• [What this task involves]: Each line in the entries below that holds the string "Workmates" must be copied.

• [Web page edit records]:
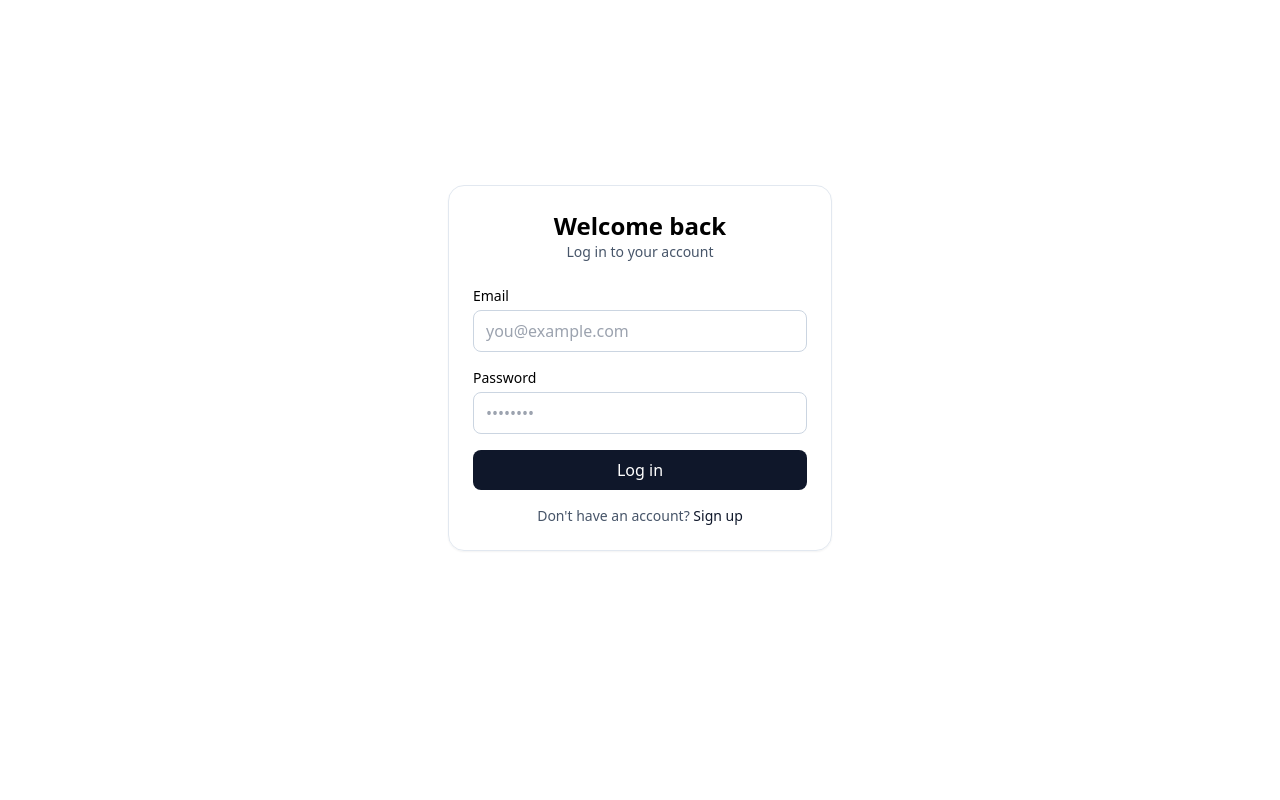
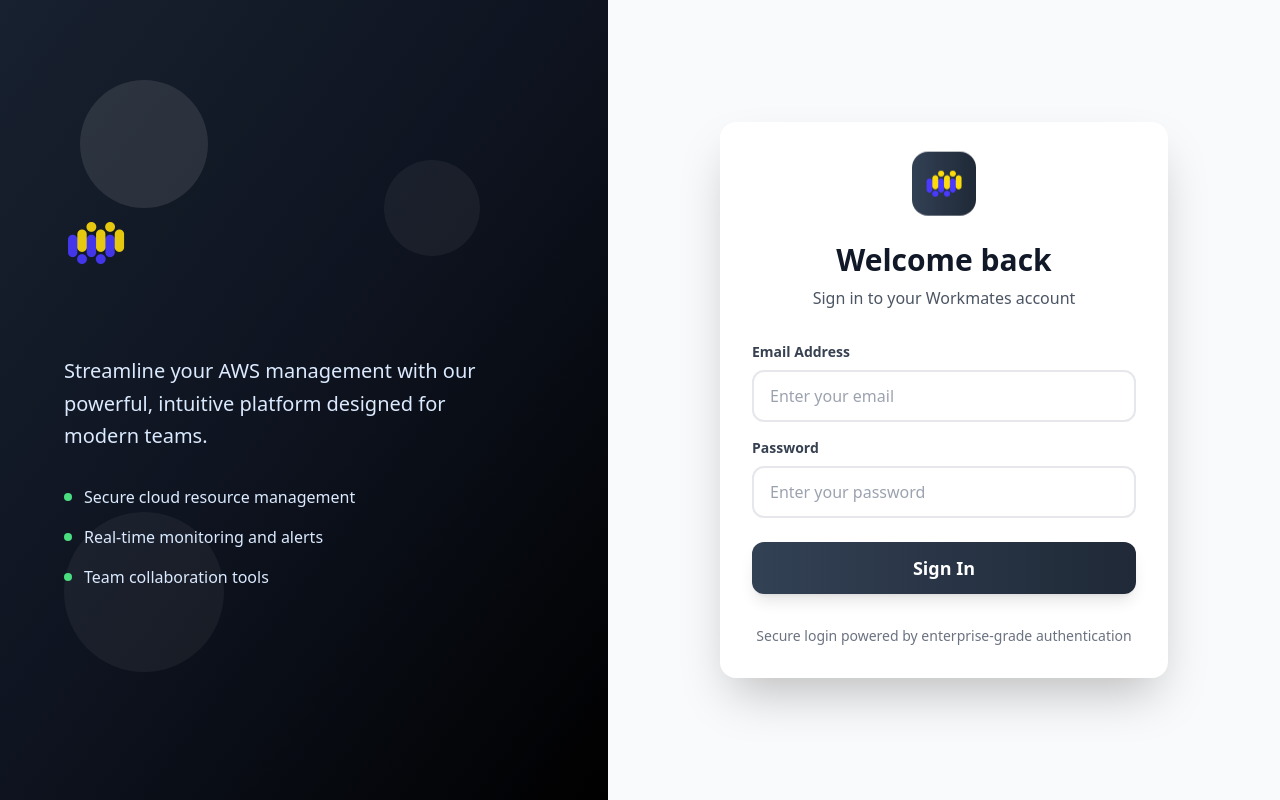
Before and after one commit to rohit1682/frontend-service-aws-management, a React (Vite) app: page /login in a window 1280 px wide. Built offline with nearby package versions, Linux system fonts and the light colour scheme.

Commit message:
Login page updated

```diff
--- a/src/components/auth/PrimaryButton.tsx
+++ b/src/components/auth/PrimaryButton.tsx
@@ -6,7 +6,10 @@
   return (
     <button
       {...props}
-      className={(className ? className + ' ' : '') + 'w-full rounded-lg bg-slate-900 text-white py-2 font-medium hover:bg-slate-800 transition-colors disabled:opacity-70'}
+      className={
+        (className ? className + ' ' : '') +
+        'w-full rounded-xl bg-gradient-to-r from-slate-700 to-gray-800 text-white py-3 font-semibold shadow-lg hover:shadow-xl hover:from-slate-800 hover:to-gray-900 transform hover:scale-105 active:scale-95 transition-all duration-300 disabled:opacity-70 disabled:cursor-not-allowed disabled:transform-none disabled:shadow-lg'
+      }
     >
       {children}
     </button>
--- a/src/components/auth/TextField.tsx
+++ b/src/components/auth/TextField.tsx
@@ -8,14 +8,22 @@
 
 function TextField({ label, id, error, className, ...props }: TextFieldProps) {
   return (
-    <div>
-      <label className="block text-sm font-medium mb-1" htmlFor={id}>{label}</label>
+    <div className="form-field-hover">
+      <label className="block text-sm font-semibold text-gray-700 mb-2" htmlFor={id}>{label}</label>
       <input
         id={id}
         {...props}
-        className={(className ? className + ' ' : '') + 'w-full rounded-lg border border-slate-300 bg-white px-3 py-2 outline-none focus:ring-2 focus:ring-slate-400'}
+        className={
+          (className ? className + ' ' : '') +
+          'w-full rounded-xl border-2 border-gray-200 bg-white px-4 py-3 text-gray-900 placeholder-gray-400 outline-none transition-all duration-300 focus:border-slate-700 focus:ring-4 focus:ring-slate-100 hover:border-gray-400 hover:shadow-md'
+        }
       />
-      {error ? <p className="text-red-600 text-sm mt-1">{error}</p> : null}
+      {error ? <p className="text-red-600 text-sm mt-2 flex items-center">
+        <svg className="w-4 h-4 mr-1" fill="currentColor" viewBox="0 0 20 20">
+          <path fillRule="evenodd" d="M18 10a8 8 0 11-16 0 8 8 0 0116 0zm-7 4a1 1 0 11-2 0 1 1 0 012 0zm-1-9a1 1 0 00-1 1v4a1 1 0 102 0V6a1 1 0 00-1-1z" clipRule="evenodd" />
+        </svg>
+        {error}
+      </p> : null}
     </div>
   )
 }
--- a/src/components/navigation/NavOptions.tsx
+++ b/src/components/navigation/NavOptions.tsx
@@ -16,8 +16,8 @@
 }
 
 function NavOptions({ items, className, onItemClick }: NavOptionsProps) {
-  const base = 'block px-3 py-2 rounded-lg text-slate-300 transition-all duration-200 ease-out hover:text-white hover:bg-slate-600/20 hover:scale-105'
-  const active = 'block px-3 py-2 rounded-lg bg-slate-800 text-white transition-all duration-200 ease-out hover:scale-105'
+  const base = 'block w-full px-3 py-2 rounded-lg text-slate-300 transition-all duration-200 ease-out hover:text-white hover:bg-slate-600/20 hover:scale-105'
+  const active = 'block w-full px-3 py-2 rounded-lg bg-slate-800 text-white transition-all duration-200 ease-out hover:scale-105'
 
   return (
     <nav className={className}>
@@ -39,7 +39,7 @@
           )
         } else {
           return (
-            <button key={key} className={base} onClick={handleClick}>
+            <button key={key} className={base + ' text-left'} onClick={handleClick}>
               <span className="inline-flex items-center gap-2">
                 {icon ? <span className="text-lg leading-none" aria-hidden>{icon}</span> : null}
                 <span>{label}</span>
--- a/src/index.css
+++ b/src/index.css
@@ -24,3 +24,59 @@
 .jiggle-hover:hover {
   animation: jiggle 0.6s ease-in-out;
 }
+
+/* Login page animations */
+@keyframes fade-in-up {
+  from {
+    opacity: 0;
+    transform: translateY(30px);
+  }
+  to {
+    opacity: 1;
+    transform: translateY(0);
+  }
+}
+
+@keyframes slide-in-right {
+  from {
+    opacity: 0;
+    transform: translateX(50px);
+  }
+  to {
+    opacity: 1;
+    transform: translateX(0);
+  }
+}
+
+@keyframes shake {
+  0%, 100% { transform: translateX(0); }
+  10%, 30%, 50%, 70%, 90% { transform: translateX(-5px); }
+  20%, 40%, 60%, 80% { transform: translateX(5px); }
+}
+
+.animate-fade-in-up {
+  animation: fade-in-up 0.8s ease-out forwards;
+}
+
+.animate-slide-in-right {
+  animation: slide-in-right 0.8s ease-out forwards;
+}
+
+.animate-shake {
+  animation: shake 0.5s ease-in-out;
+}
+
+/* Enhanced hover effects for form fields */
+.form-field-hover {
+  transition: all 0.3s cubic-bezier(0.4, 0, 0.2, 1);
+}
+
+.form-field-hover:hover {
+  transform: translateY(-2px);
+  box-shadow: 0 10px 25px -5px rgba(0, 0, 0, 0.1), 0 10px 10px -5px rgba(0, 0, 0, 0.04);
+}
+
+.form-field-hover:focus-within {
+  transform: translateY(-2px);
+  box-shadow: 0 20px 25px -5px rgba(51, 65, 85, 0.1), 0 10px 10px -5px rgba(51, 65, 85, 0.04);
+}
--- a/src/pages/Login.tsx
+++ b/src/pages/Login.tsx
@@ -1,5 +1,5 @@
 import { useState } from 'react'
-import { useNavigate, Link } from 'react-router-dom'
+import { useNavigate } from 'react-router-dom'
 import { useAuth } from '../context/AuthContext'
 import TextField from '../components/auth/TextField'
 import PrimaryButton from '../components/auth/PrimaryButton'
@@ -27,21 +27,70 @@
   }
 
   return (
-    <div className="min-h-[calc(100vh-64px)] grid place-items-center">
-      <div className="w-full max-w-sm rounded-2xl border border-slate-200 p-6 shadow-sm">
-        <div className="mb-6 text-center">
-          <h1 className="text-2xl font-semibold">Welcome back</h1>
-          <p className="text-slate-600 text-sm">Log in to your account</p>
+    <div className="min-h-screen flex">
+      {/* Left Side - Professional Image/Content */}
+      <div className="hidden lg:flex lg:flex-1 relative overflow-hidden">
+        <div className="absolute inset-0 bg-gradient-to-br from-slate-800 via-gray-900 to-black"></div>
+        <div className="absolute inset-0 bg-black/20"></div>
+
+        {/* Animated Background Elements */}
+        <div className="absolute top-20 left-20 w-32 h-32 bg-white/10 rounded-full animate-pulse"></div>
+        <div className="absolute top-40 right-32 w-24 h-24 bg-white/5 rounded-full animate-bounce" style={{ animationDelay: '1s' }}></div>
+        <div className="absolute bottom-32 left-16 w-40 h-40 bg-white/5 rounded-full animate-pulse" style={{ animationDelay: '2s' }}></div>
+
+        {/* Content */}
+        <div className="relative z-10 flex flex-col justify-center px-16 text-white">
+          <div className="max-w-md">
+            <div className="mb-8">
+              <img src="/Logo.png" alt="Workmates Logo" className="w-16 h-16 mb-6 opacity-90" />
+              <h1 className="text-4xl font-bold mb-4 animate-fade-in-up">
+                Welcome to Workmates
+              </h1>
+              <p className="text-xl text-blue-100 leading-relaxed animate-fade-in-up" style={{ animationDelay: '0.2s' }}>
+                Streamline your AWS management with our powerful, intuitive platform designed for modern teams.
+              </p>
             </div>
-        <form className="space-y-4" onSubmit={handleSubmit}>
+
+            <div className="space-y-4 animate-fade-in-up" style={{ animationDelay: '0.4s' }}>
+              <div className="flex items-center space-x-3">
+                <div className="w-2 h-2 bg-green-400 rounded-full"></div>
+                <span className="text-blue-100">Secure cloud resource management</span>
+              </div>
+              <div className="flex items-center space-x-3">
+                <div className="w-2 h-2 bg-green-400 rounded-full"></div>
+                <span className="text-blue-100">Real-time monitoring and alerts</span>
+              </div>
+              <div className="flex items-center space-x-3">
+                <div className="w-2 h-2 bg-green-400 rounded-full"></div>
+                <span className="text-blue-100">Team collaboration tools</span>
+              </div>
+            </div>
+          </div>
+        </div>
+      </div>
+
+      {/* Right Side - Login Form */}
+      <div className="flex-1 flex items-center justify-center px-8 py-12 bg-gray-50">
+        <div className="w-full max-w-md">
+          <div className="bg-white rounded-2xl shadow-2xl p-8 animate-slide-in-right">
+            <div className="text-center mb-8">
+              <div className="inline-flex items-center justify-center w-16 h-16 bg-gradient-to-r from-slate-700 to-gray-800 rounded-2xl mb-6 animate-bounce">
+                <img src="/Logo.png" alt="Workmates Logo" className="w-10 h-10" />
+              </div>
+              <h2 className="text-3xl font-bold text-gray-900 mb-2">Welcome back</h2>
+              <p className="text-gray-600">Sign in to your Workmates account</p>
+            </div>
+
+            <form className="space-y-6" onSubmit={handleSubmit}>
+              <div className="space-y-4">
                 <TextField
                   id="email"
-            label="Email"
+                  label="Email Address"
                   type="email"
                   required
                   value={email}
                   onChange={(e) => setEmail(e.target.value)}
-            placeholder="you@example.com"
+                  placeholder="Enter your email"
                 />
                 <TextField
                   id="password"
@@ -50,16 +99,46 @@
                   required
                   value={password}
                   onChange={(e) => setPassword(e.target.value)}
-            placeholder="••••••••"
+                  placeholder="Enter your password"
                 />
-          {error ? <p className="text-red-600 text-sm">{error}</p> : null}
-          <PrimaryButton type="submit" disabled={loading}>
-            {loading ? 'Logging in…' : 'Log in'}
+              </div>
+
+              {error && (
+                <div className="bg-red-50 border border-red-200 rounded-lg p-4 animate-shake">
+                  <p className="text-red-600 text-sm flex items-center">
+                    <svg className="w-4 h-4 mr-2" fill="currentColor" viewBox="0 0 20 20">
+                      <path fillRule="evenodd" d="M18 10a8 8 0 11-16 0 8 8 0 0116 0zm-7 4a1 1 0 11-2 0 1 1 0 012 0zm-1-9a1 1 0 00-1 1v4a1 1 0 102 0V6a1 1 0 00-1-1z" clipRule="evenodd" />
+                    </svg>
+                    {error}
+                  </p>
+                </div>
+              )}
+
+              <PrimaryButton
+                type="submit"
+                disabled={loading}
+                className="w-full py-3 text-lg font-semibold transition-all duration-300 transform hover:scale-105 hover:shadow-lg"
+              >
+                {loading ? (
+                  <div className="flex items-center justify-center">
+                    <svg className="animate-spin -ml-1 mr-3 h-5 w-5 text-white" xmlns="http://www.w3.org/2000/svg" fill="none" viewBox="0 0 24 24">
+                      <circle className="opacity-25" cx="12" cy="12" r="10" stroke="currentColor" strokeWidth="4"></circle>
+                      <path className="opacity-75" fill="currentColor" d="M4 12a8 8 0 018-8V0C5.373 0 0 5.373 0 12h4zm2 5.291A7.962 7.962 0 014 12H0c0 3.042 1.135 5.824 3 7.938l3-2.647z"></path>
+                    </svg>
+                    Signing in...
+                  </div>
+                ) : (
+                  'Sign In'
+                )}
               </PrimaryButton>
             </form>
-        <div className="mt-4 text-center text-sm">
-          <span className="text-slate-600">Don't have an account?</span>{' '}
-          <Link to="/signup" className="text-slate-900 font-medium hover:underline">Sign up</Link>
+
+            <div className="mt-8 text-center">
+              <p className="text-sm text-gray-500">
+                Secure login powered by enterprise-grade authentication
+              </p>
+            </div>
+          </div>
         </div>
       </div>
     </div>
```
Lines whose indentation alone changed are shown as unchanged.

• [Finished exercise]:
+              <img src="/Logo.png" alt="Workmates Logo" className="w-16 h-16 mb-6 opacity-90" />
+                Welcome to Workmates
+                <img src="/Logo.png" alt="Workmates Logo" className="w-10 h-10" />
+              <p className="text-gray-600">Sign in to your Workmates account</p>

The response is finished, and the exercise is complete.